As the saying goes, you’ve got to know when to hold’em and when to fold’em. Evidently, OPERS is going all in on its bet to supposedly save Ohio’s largest pension fund with minor tweaks alone to the defined-benefit system. It’s a high stakes gamble with billions of dollars on the line. Understandably, there are many opinions on the issue.
U.S. Senator Orin Hatch (R-Utah) recently released a comprehensive report on the status of state and local defined-benefit pension plans across the nation—reflecting the national scope and severity of the issue. The report correctly points out many of the ongoing problems that defined-benefit plans have created, namely, $4.4 trillion in unfunded liabilities. It also suggests a solution: defined-contribution plans.
Naturally, OPERS disagrees.
To their credit, OPERS’s reform proposal would temporarily improve the health of its pension fund, which currently has $18.9 billion in unfunded liabilities (collectively, Ohio possess $66 billion in unfunded pension promises). By adjusting the retirement age, service length requirements, benefit formulas, and final average salary calculations, OPERS hopes to save the system.
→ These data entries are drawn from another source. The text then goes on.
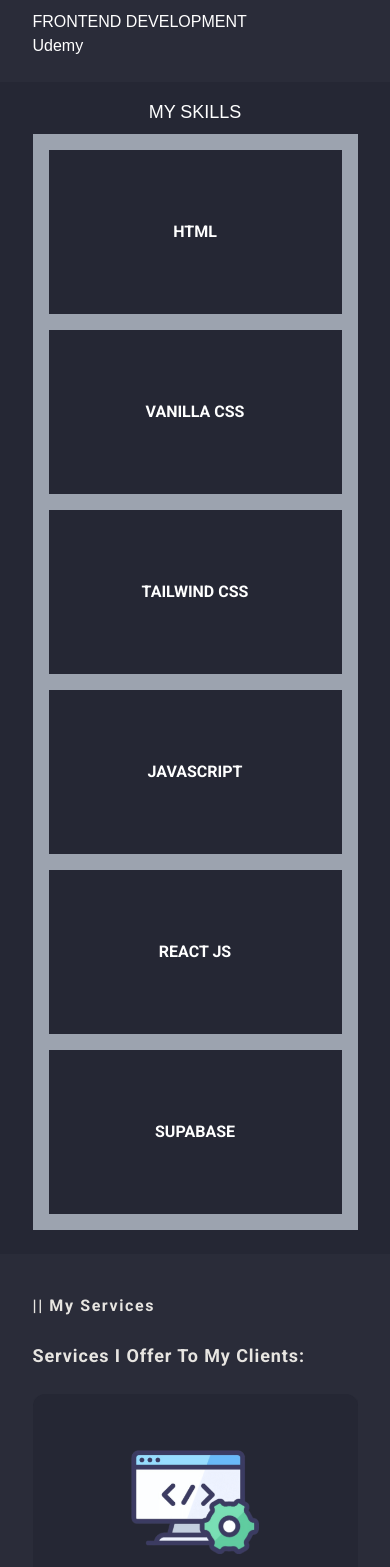
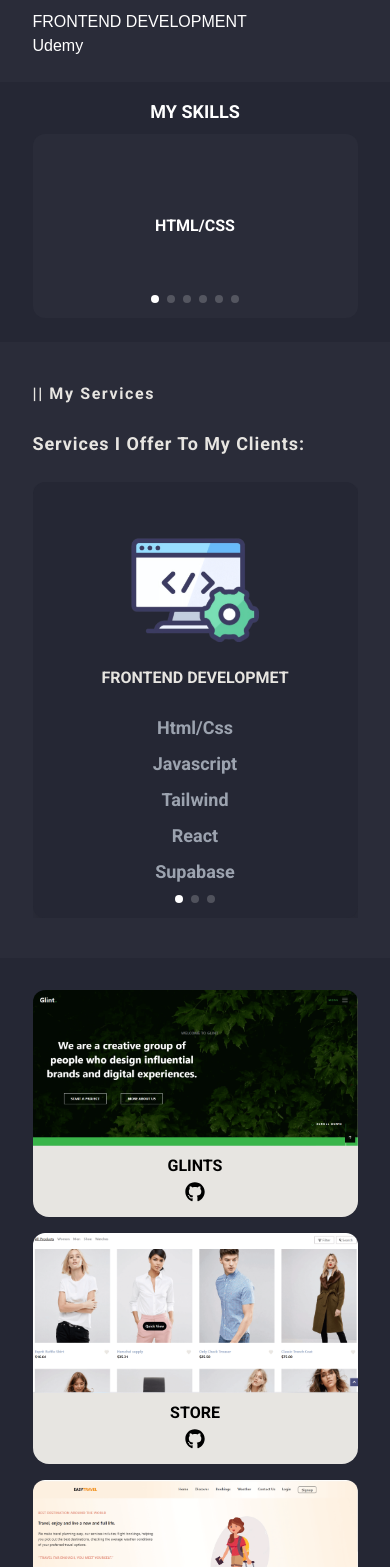
Before and after one commit to salv20/Portfolio, a React (Vite) app: page / in a window 390 px wide. Shown: the part 1341-2908 px from the top of the page. Built offline with nearby package versions, Linux system fonts and the light colour scheme.

Commit message:
skills ui re design

```diff
--- a/src/components/Mainbody/About.jsx
+++ b/src/components/Mainbody/About.jsx
@@ -1,7 +1,7 @@
 
 const About = () => {
     return (
-        <section className=" bg-headerLightBg text-white py-6">
+        <section className="about bg-headerLightBg text-white py-6">
             <div className="w-5/6 mx-auto space-y-6 md:space-y-0 md:flex justify-between md:space-x-4">
                 <article className="space-y-2 md:w-3/4 lg:w-1/2">
                     <h1 className=" uppercase text-gray-300">about me</h1>
--- a/src/components/Mainbody/Home.jsx
+++ b/src/components/Mainbody/Home.jsx
@@ -2,7 +2,7 @@ import { FaGithub, FaDownload, FaLinkedin, FaMapMarkerAlt, FaPhoneAlt, FaRegEnve
 
 const Home = () => {
     return (
-        <section className='home flex-col-reverse md:flex-row flex w-5/6 mx-auto justify-between text-center md:text-left pb-4 gap-y-8 md:gap-y-0'>
+        <section className='flex-col-reverse md:flex-row flex w-5/6 mx-auto justify-between text-center md:text-left pb-4 gap-y-8 md:gap-y-0'>
             <article className='space-y-4 capitalize'>
                 <div className="text-lg md:text-xl  font-bold tracking-widest">
                     <h2>hello! i&apos;m </h2>
--- a/src/components/Mainbody/Project.jsx
+++ b/src/components/Mainbody/Project.jsx
@@ -14,9 +14,9 @@ const Project = () => {
                             <a href={`${liveWeb[index]}`} >
                                 <img src={`${img}`} alt="" className=" rounded-t-xl" />
                             </a>
-                            <div className=" text-center uppercase">
+                            <div className=" text-center uppercase space-y-1 py-2">
                                 <p>{name[index]}</p>
-                                <a href={`${gitRepo[index]}`} className=" inline-block">
+                                <a href={`${gitRepo[index]}`} className=" inline-block text-xl">
                                     <FaGithub />
                                 </a>
                             </div>
--- a/src/components/Mainbody/Services.jsx
+++ b/src/components/Mainbody/Services.jsx
@@ -12,7 +12,7 @@ const tools = [
 ]
 const Services = () => {
     return (
-        <section className="service bg-headerLightBg py-10 text-navText">
+        <section className="bg-headerLightBg py-10 text-navText">
             <div className="w-5/6 mx-auto space-y-6 capitalize">
                 <h2 className=' md:text-lg font-semibold tracking-widest'>|| my services</h2>
                 <h1 className=' text-lg sm:text-xl md:text-3xl tracking-wider'>services i offer to my clients: </h1>
--- a/src/components/Mainbody/Skills.jsx
+++ b/src/components/Mainbody/Skills.jsx
@@ -1,15 +1,81 @@
-
+import 'swiper/css';
+import 'swiper/css/pagination';
+import { Pagination, EffectCreative } from 'swiper/modules'
+import { Swiper, SwiperSlide } from 'swiper/react';
+const skillList = ['html/css', 'tailwind css', 'javascript', 'react js', 'supabase', 'communication']
 const Skills = () => {
     return (
         <section className="bg-headerDarkBg text-white pt-4 pb-6 space-y-2">
             <h1 className=" uppercase text-center text-lg">my skills</h1>
-            <div className="w-5/6 mx-auto grid md:grid-cols-2 lg:grid-cols-3 text-center uppercase skill gap-4 bg-gray-400 p-4 sm:p-8">
-                <p>html</p>
-                <p>vanilla css</p>
-                <p>tailwind css</p>
-                <p>javascript</p>
-                <p>React js</p>
-                <p>supabase</p>
+            <div className="w-5/6 mx-auto bg-headerLightBg ">
+
+                {/* THREE SLIDES PER VIEW */}
+                <Swiper
+                    slidesPerView={3}
+                    spaceBetween={20}
+                    pagination={{
+                        clickable: true,
+                    }}
+                    effect={'creative'}
+                    creativeEffect={{
+                        prev: {
+                            shadow: true,
+                            translate: [0, 0, -500],
+                        },
+                        next: {
+                            shadow: true,
+                            translate: ['100%', 0, 0],
+                        },
+                    }}
+                    modules={[Pagination, EffectCreative]}
+                    className="hidden sm:block text-center uppercase bg-headerDarkBg"
+                >
+                    {
+                        skillList.map((skill, index) => (
+                            <SwiperSlide
+                                key={index}
+                                className=' bg-headerLightBg text-center py-20 rounded-xl lg:py-24'
+
+                            >
+                                <p>{skill}</p>
+                            </SwiperSlide>
+                        ))
+                    }
+                </Swiper>
+
+                {/*SLIDE PER VIEW */}
+                <Swiper
+                    slidesPerView={1}
+                    spaceBetween={20}
+                    pagination={{
+                        clickable: true,
+                    }}
+                    effect={'creative'}
+                    creativeEffect={{
+                        prev: {
+                            shadow: true,
+                            translate: [0, 0, -500],
+                        },
+                        next: {
+                            shadow: true,
+                            translate: ['100%', 0, 0],
+                        },
+                    }}
+                    modules={[Pagination, EffectCreative]}
+                    className="sm:hidden text-center uppercase bg-headerDarkBg"
+                >
+                    {
+                        skillList.map((skill, index) => (
+                            <SwiperSlide
+                                key={index}
+                                className=' bg-headerLightBg text-center py-20 rounded-xl lg:py-24'
+
+                            >
+                                <p>{skill}</p>
+                            </SwiperSlide>
+                        ))
+                    }
+                </Swiper>
             </div>
         </section>
     )
--- a/src/index.css
+++ b/src/index.css
@@ -8,14 +8,12 @@ nav button {
 }
 
 body {
-    font-family: sans-serif;
+    font-family: 'Roboto', sans-serif;
 }
 
-.home,
-.service,
-.skill,
-.service {
-    font-family: 'Roboto', sans-serif;
+.about {
+    font-family: sans-serif;
+
 }
 
 .socials button {
@@ -132,13 +130,6 @@ header ul li {
     border-bottom: solid white 1px;
 }
 
-.skill p {
-    background-color: #252734;
-    padding: 70px 0px;
-    transition: all 1s ease;
-    cursor: pointer;
-}
-
 .skill p:hover {
     box-shadow: -4px -4px 2px #e7e5e1;
 }
```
It’s a strategy that has been used in the past—which also explains why we have a crisis today. Piecemeal reforms have not matched the severity of the problem. Ohio, notorious for inside-the-box ideas, must be forward thinking and push for a long-term solution, lest we find ourselves here again.
Public pension reform largely boils down to the issue of risk. With today’s defined-benefit systems, public employees face zero risk; they put in their time and receive their guaranteed pensions. Private-sector employees face dramatically more risk securing their retirement income—an income that is also far less generous than that received by career government employees. Feel free to compare your retirement to that of career government employees here.
Fiscal success or failure for defined-benefit plans is largely determined by investment returns. Every year, OPERS wagers that it can achieve an 8.0 percent return on its assets. While that was attainable during the boom years of the 1980s and 90s, today is different. Just ask California’s pension system (free subscription required to view). CalPERS assumed rate of return came in 6.65 percent UNDER expectations. Unsurprisingly, as investment experts indicate, CalPERS, like other state retirement systems, will likely struggle to reach their long-term investment return goals over the next decade. When investments fall short, unfunded liabilities grow and the burden is ultimately left in the laps of taxpayers.
How about a compromise?
A solution that is gaining national momentum is that of mandatory “hybrid” pension plans—a plan that combines a limited defined-benefit pension and a defined-contribution 401(k). Public employees would still have a level of guaranteed retirement income through a capped defined-benefit pension (indexed to Social Security) along with a 401(k) to provide for any excess retirement benefits.
Everyone has some skin in the game. Public employees are guaranteed a base retirement income and taxpayers are not left solely on the hook for million dollar retirements.
It’s an idea that has bipartisan support. Rhode Island overwhelming passed a nearly identical plan two months ago; California is considering a transition of its own. They’re doing so because, despite OPERS’s constant claims, they save taxpayer dollars and reduce risk.
Public pension reform is badly needed, and Sen. Hatch is correct to point it out. While dialogue from OPERS is also welcomed, it is woefully inadequate in addressing the high-risk and highly expensive long-term fiscal impact that defined-benefit plans create.
True pension reform should provide retirees a strong, long-lasting foundation of retirement income without breaking the backs of taxpayers. Instead of building that foundation, OPERS’s reforms largely just reshuffle the existing deck and leave public employees and taxpayers with a financial house of cards, awaiting the winds of future fiscal crises.